Thus, it is up to philosophy to explain how and why all the major developments in set theory from Cantor to the present 'resonate well beyond their technical validity, which has confined them up till now to the academic arena of the high specialists' p. They are privileged, firstly, because they are the central and defining realities of human existence; secondly, because they have already been subject to some highly perceptive and refined elaboration by thinkers whom Badiou holds in great esteem, whatever his often profound disagreements with them; and thirdly, because they each pose the antinomy of being and eyent in such a complex, distinctive and challenging way as to drive his principal thesis home with unmistakable force.
IS This is not for one moment to suggest that Badiou is in any way 'ontologizing' the social and human sciences, or - as might appear from what I have said so far - proposing that they henceforth be conceived on the model of a thoroughly mathematized natural science that would leave no room for choice, agency or ethical commitment.
Moreover, so Badiou contends, that procedure can be specified with adequate logical and existential precision only by way of a close and detailed reference to those set-theoretical concerts that occupy his main focus of attention in Being and Even'. Hence the following statement, one that must appear exc' ,ssively cryptic at this stage but which captures a number of essential points about Badiou's project and which may perhaps resonate with aspects of my later, more detailed treatment of these themes.
What happens in art, in science, in true rare politics, and in love if it exists , is the coming to light of an indiscernible of the times, which, as such, is neither a known or recognized multiple, nor an ineffable singularity, but that which detains in its multiple-being all the common traits of the collective in question: in this sense, it is the truth of the collective's being.
In which case the subject has to be conceived as more active, self-willed, committed and to this extent autonomous than was ever allowed by those - the structuralists and post-structuralists - with whom Badiou is very often engaged in an overt or implicit running dialogue.
This is why the subject, for Badiou, is neither as in post-structuralist theory an empty place-holder or purely linguistic-discursive construct, nor again as it is for liberals the last guarantee of human freedom against such coercive or conformist pressures.
Rather it is the locus of a strictly indispensable appeal to that which alone makes possible any advance beyond the confmes of 'accredited knowledge or consensus beliefs but which cannot be conceived as somehow existing in a realm quite apart from those specific and exemplary modes of understanding that make up its enabling conditions.
Thuf, according to Badiou, '[a] subject is manifested locally [and] is sok ly supported by a generic procedure.
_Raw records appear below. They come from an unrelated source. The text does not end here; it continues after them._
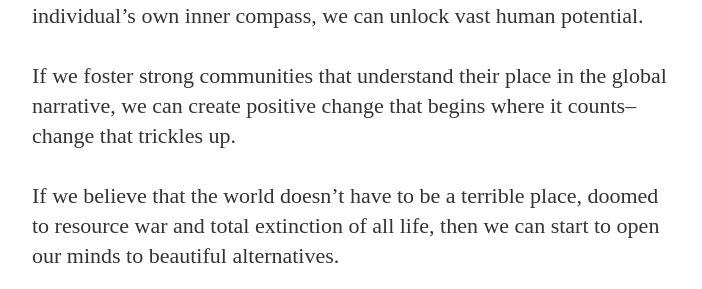
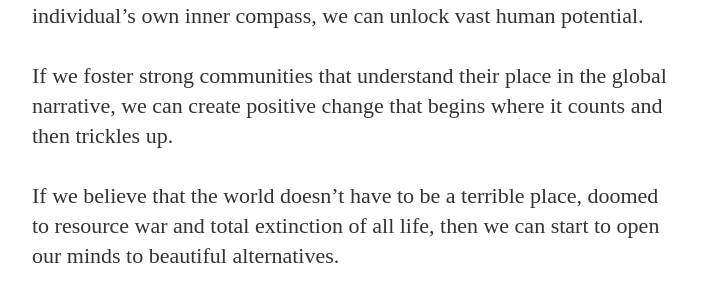
Before and after one commit to Gratzi/gratzi.github.io, a Jekyll site: the page built from _posts/2015-10-15-the_future_doesnt_have_to_suck.markdown, in a window 1280 px wide and 900 px high, scrolled down 2366 px. Shown: the part 197-486 px from the top of the window, without its empty margins (288-990 px from the left). Built offline with Jekyll 4.4.1, drawn with Linux system fonts in a browser that asks for light colours; nearby versions of some CDN libraries; some web fonts are replaced; Markdown is read by kramdown in place of the engine named in the settings.

Commit message:
Updated 2015-10-15-the_future_doesnt_have_to_suck.markdown

```diff
--- a/_posts/2015-10-15-the_future_doesnt_have_to_suck.markdown
+++ b/_posts/2015-10-15-the_future_doesnt_have_to_suck.markdown
@@ -33,7 +33,7 @@
 
 If we educate people in practical and rewarding ways, guided by each individual's own inner compass, we can unlock vast human potential.
 
-If we foster strong communities that understand their place in the global narrative, we can create positive change that begins where it counts--change that trickles up.
+If we foster strong communities that understand their place in the global narrative, we can create positive change that begins where it counts and then trickles up.
 
 If we believe that the world doesn’t have to be a terrible place, doomed to resource war and total extinction of all life, then we can start to open our minds to beautiful alternatives.
 
```
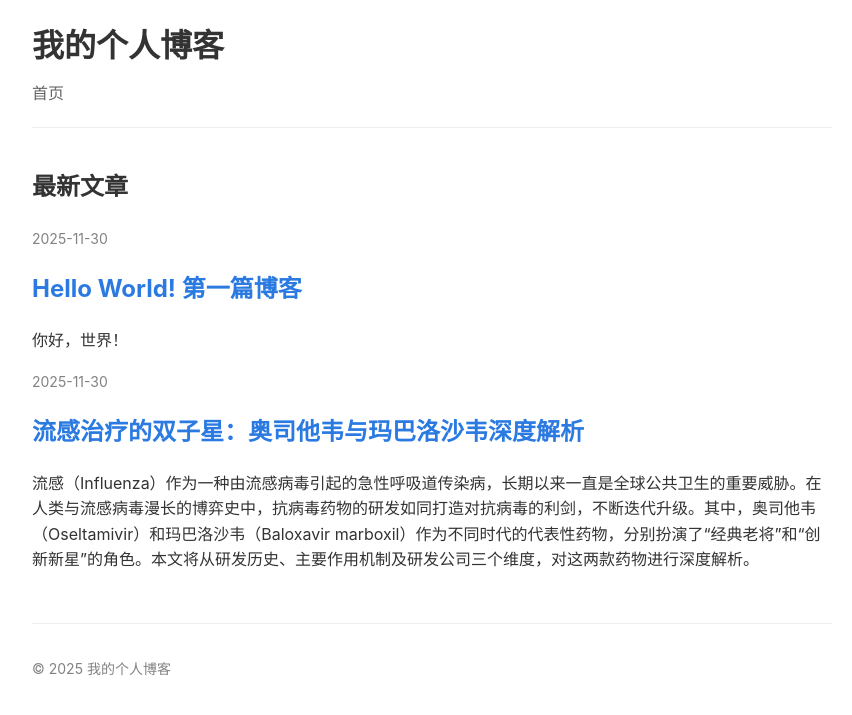
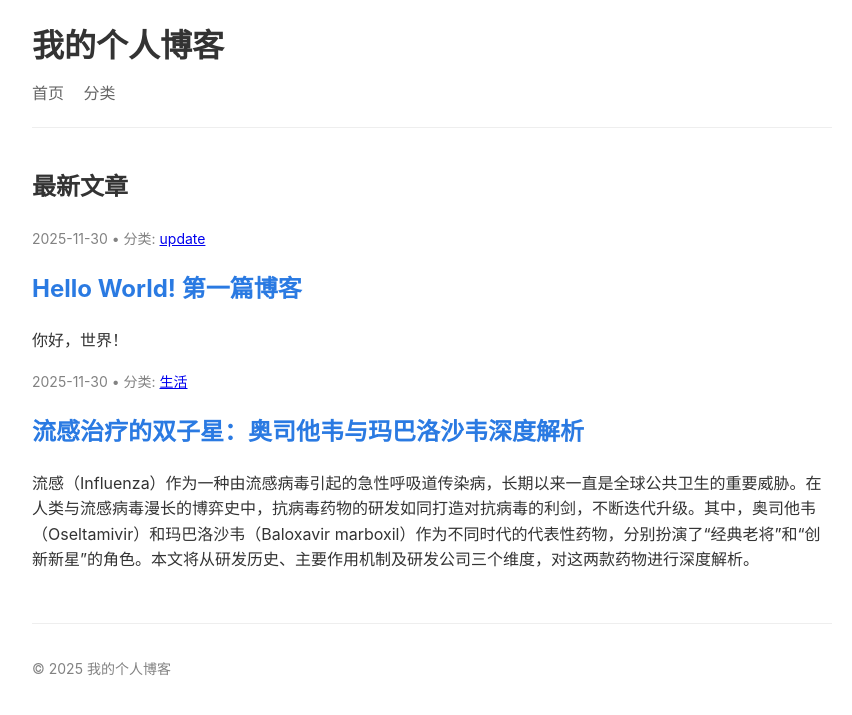
Before and after one commit to li-fenglei/li-fenglei.github.io, a Jekyll site: the page built from index.html, in a window 1280 px wide. Shown: the top 715 px of the page, without its empty margins (208-1060 px from the left). Built offline with Jekyll 4.4.1, drawn with Linux system fonts in a browser that asks for light colours.

Commit message:
Feat: Add category display support and category page

```diff
--- a/_layouts/default.html
+++ b/_layouts/default.html
@@ -11,6 +11,7 @@
         <h1><a href="{{ "/" | relative_url }}">{{ site.title }}</a></h1>
         <nav>
             <a href="{{ "/" | relative_url }}">首页</a>
+            <a href="{{ "/categories.html" | relative_url }}">分类</a>
             <!-- <a href="{{ "/about.html" | relative_url }}">关于</a> -->
         </nav>
     </header>
--- a/_layouts/post.html
+++ b/_layouts/post.html
@@ -9,6 +9,12 @@ layout: default
       <time datetime="{{ page.date | date_to_xmlschema }}" itemprop="datePublished">
         {{ page.date | date: "%Y-%m-%d" }}
       </time>
+      {% if page.categories.size > 0 %}
+        • 分类:
+        {% for category in page.categories %}
+          <a href="{{ '/categories.html' | relative_url }}#{{ category | slugify }}">{{ category }}</a>{% unless forloop.last %}, {% endunless %}
+        {% endfor %}
+      {% endif %}
       {%- if page.author -%}
         • <span itemprop="author" itemscope itemtype="http://schema.org/Person"><span class="p-author h-card" itemprop="name">{{ page.author }}</span></span>
       {%- endif -%}
--- a/index.html
+++ b/index.html
@@ -7,7 +7,15 @@ title: 首页
 <ul class="post-list">
   {% for post in site.posts %}
     <li>
-      <span class="post-meta">{{ post.date | date: "%Y-%m-%d" }}</span>
+      <span class="post-meta">
+        {{ post.date | date: "%Y-%m-%d" }}
+        {% if post.categories.size > 0 %}
+          • 分类:
+          {% for category in post.categories %}
+            <a href="{{ '/categories.html' | relative_url }}#{{ category | slugify }}">{{ category }}</a>{% unless forloop.last %}, {% endunless %}
+          {% endfor %}
+        {% endif %}
+      </span>
       <h3>
         <a class="post-link" href="{{ post.url | relative_url }}">
           {{ post.title | escape }}
```
Also changed, not shown: categories.html (added, +23 -0 lines).
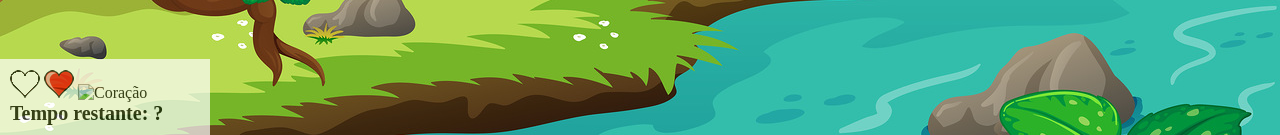
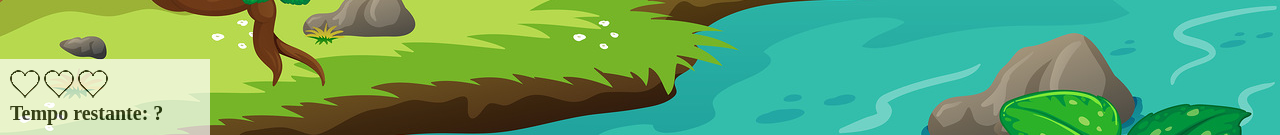
Before and after one commit to LuizFernandoDeveloper/Game-fly-swatter, a plain HTML site: page game/code/html/app.html in a window 1280 px wide. Shown: the part 665-800 px from the top of the page. Drawn offline with Linux system fonts and the light colour scheme.

Commit message:
update lifes

```diff
--- a/game/code/html/app.html
+++ b/game/code/html/app.html
@@ -24,7 +24,7 @@
 
             <img id="life1" src="../../assets/imges/coracao_cheio.png" alt="Coração" srcset="">
             <img id="life2" src="../../assets/imges/coracao_cheio.png" alt="Coração" srcset="">
-            <img id="life3" src=" " alt="Coração" srcset="">
+            <img id="life3" src="../../assets/imges/coracao_cheio.png" alt="Coração" srcset="">
 
         </div>
 
--- a/game/code/js/game.js
+++ b/game/code/js/game.js
@@ -23,12 +23,12 @@ function PositionRandom(){
         document.getElementById('fly').remove;
         if(lifes > 3){
 
-            alert('Interromper o jogo (game over)')
+            alert('Interromper o jogo (game over)');
         }
         else{
 
             document.getElementById('life' + lifes).src = "../../assets/imges/coracao_vazio.png";
-
+            lifes++
         }
 
     }
```
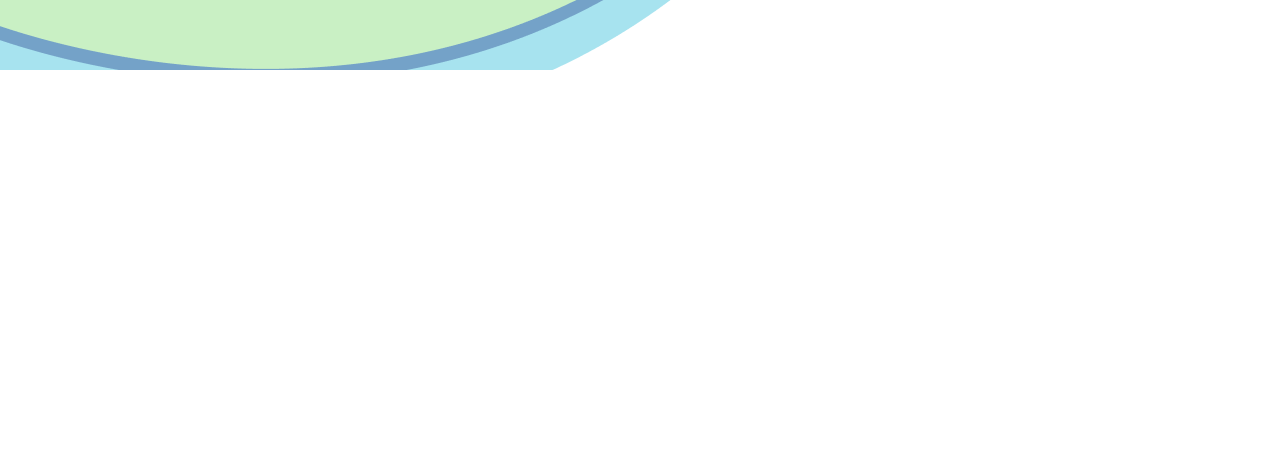
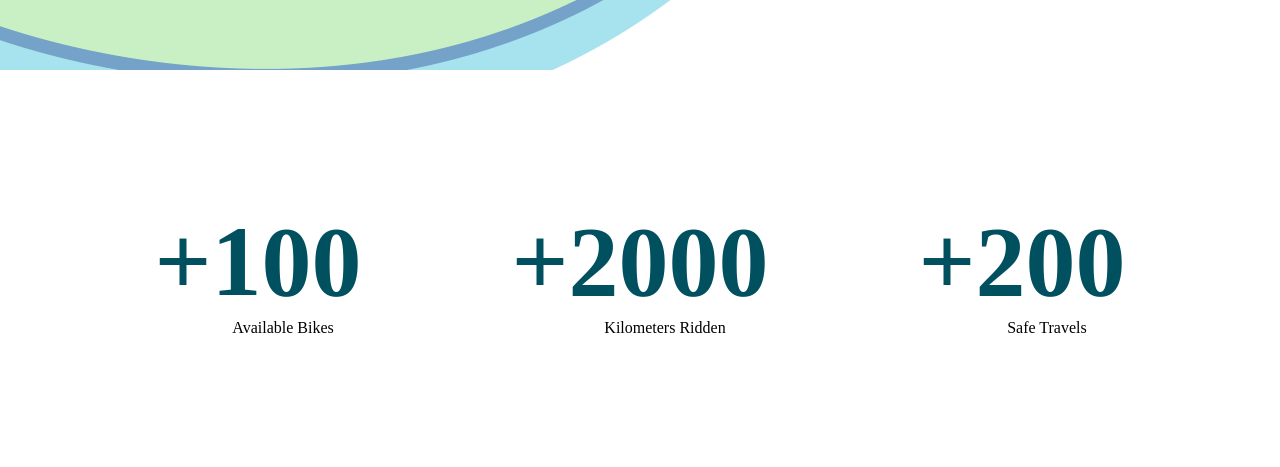
Before and after one commit to 1ASI0730-2510-4374-G1-SafeCycle/landing_page, a plain HTML site: page index.html in a window 1280 px wide. Shown: the part 830-1297 px from the top of the page. Before the commit the page ends 900 px from the top, so only its background shows below. Drawn offline with Linux system fonts and the light colour scheme; a web font is replaced by a local one.

Commit message:
feat: add stadistics html

```diff
--- a/index.html
+++ b/index.html
@@ -36,5 +36,21 @@
 
     </div>
 
+    <div class="stadistics">
+        <div class="statContainer">
+            <h2>+100</h2>
+            <p>Available Bikes</p>
+        </div>
+        <div class="statContainer">
+            <h2>+2000</h2>
+            <p>Kilometers Ridden</p>
+        </div>
+        <div class="statContainer">
+            <h2>+200</h2>
+            <p>Safe Travels</p>
+        </div>
+
+    </div>
+
 </body>
 </html>
```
Therefore, stricto sensr,', there is no subject save the artistic, amorous, scientific, or political' p. It explains his clear determination to break out of that false dilemma and develop an alternative conception of the subject that prevents it from getting a hold. Hence the central thesis of Being and Event, namely that 'mathematics is ontology', a 'meta-ontological or philosophical thesis' which Badiou takes to be 'necessitated by the current cumulative state of mathematics after Cantor, GOdel and Cohen and philosophy after Heidegger ' p.
Cronenberg, Burroughs, Deleuze Chapter V: Ontological Catastrophes and Transcendental Time Machines: Search for: Mediate the Emerging Mediator. Alain Badiou: What is Called a Failure? Mediations 24, Post to Cancel.